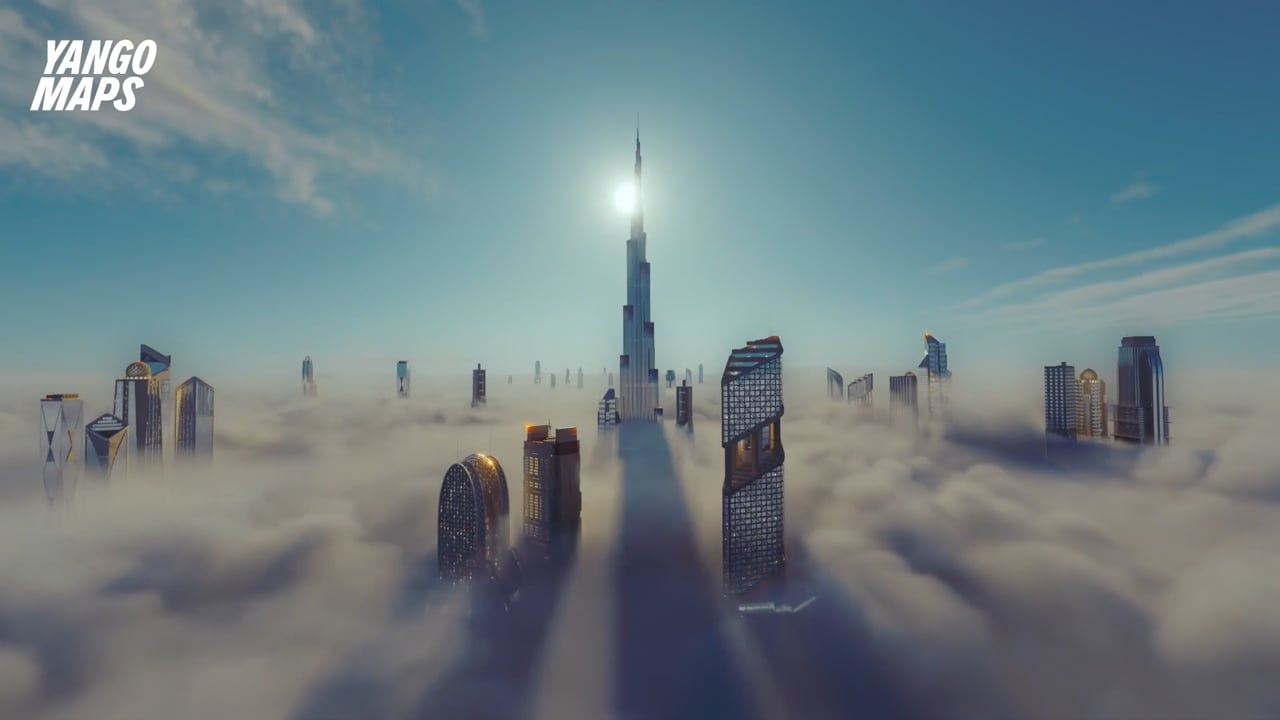
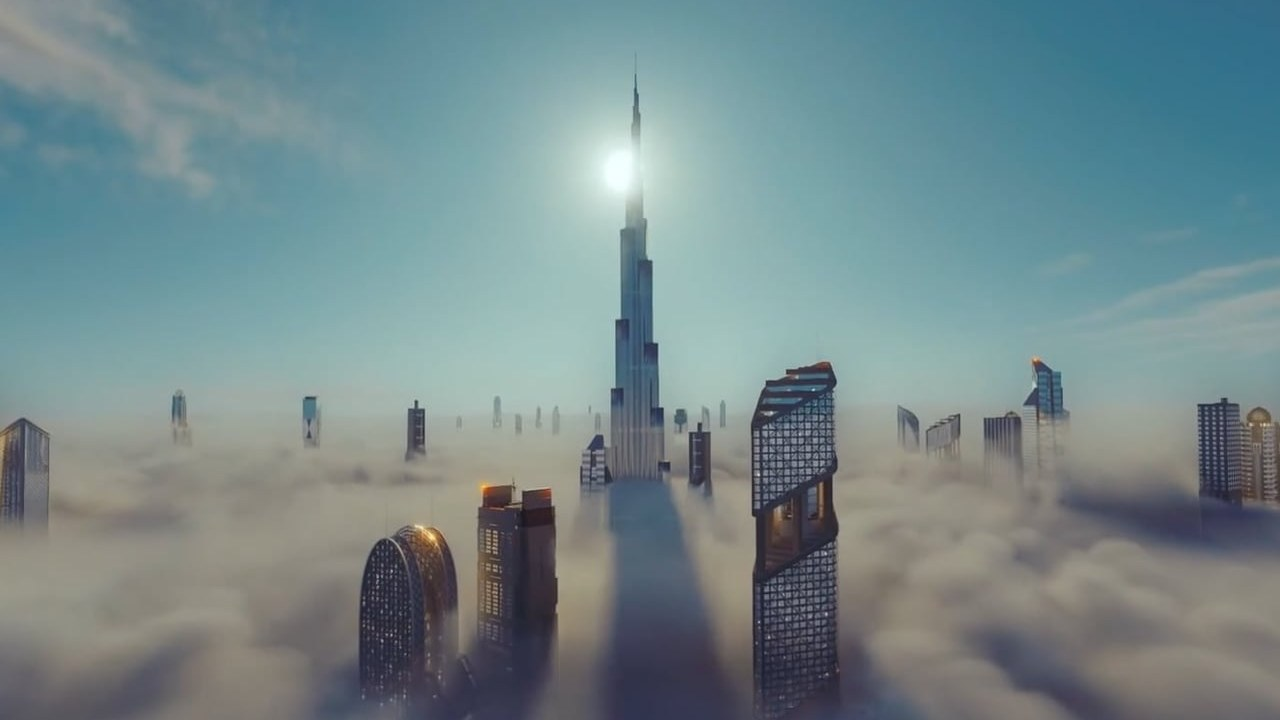
Work: truncate captions at | (shorter names); refresh YANGO cover from current Vimeo poster

diff --git a/script.js b/script.js
@@ -48,13 +48,14 @@ const BATCH = 6;
 let shown = 0;
 
 function workCard(w){
+  const label = w.name.split('|')[0].trim();
   return `
-  <button type="button" class="work__item work__item--new" data-vimeo="${w.vimeo}" data-name="${w.name.replace(/"/g,'&quot;')}" aria-label="Play ${w.name.replace(/"/g,'&quot;')}">
-    <img src="${w.img}" alt="${w.name} — REEF Audio project still" loading="lazy">
+  <button type="button" class="work__item work__item--new" data-vimeo="${w.vimeo}" data-name="${label.replace(/"/g,'&quot;')}" aria-label="Play ${label.replace(/"/g,'&quot;')}">
+    <img src="${w.img}" alt="${label} — REEF Audio project still" loading="lazy">
     <span class="work__play" aria-hidden="true">
       <svg viewBox="0 0 24 24" width="22" height="22" fill="currentColor"><path d="M8 5v14l11-7z"/></svg>
     </span>
-    <div class="work__overlay"><span class="work__name">${w.name}</span></div>
+    <div class="work__overlay"><span class="work__name">${label}</span></div>
   </button>`;
 }
 // reveal work items as they scroll into view (not static)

▶ [To do]: Find the lines above that contain the string "REEF" and answer with how many there are, nothing else.

▶ [Task result]: 2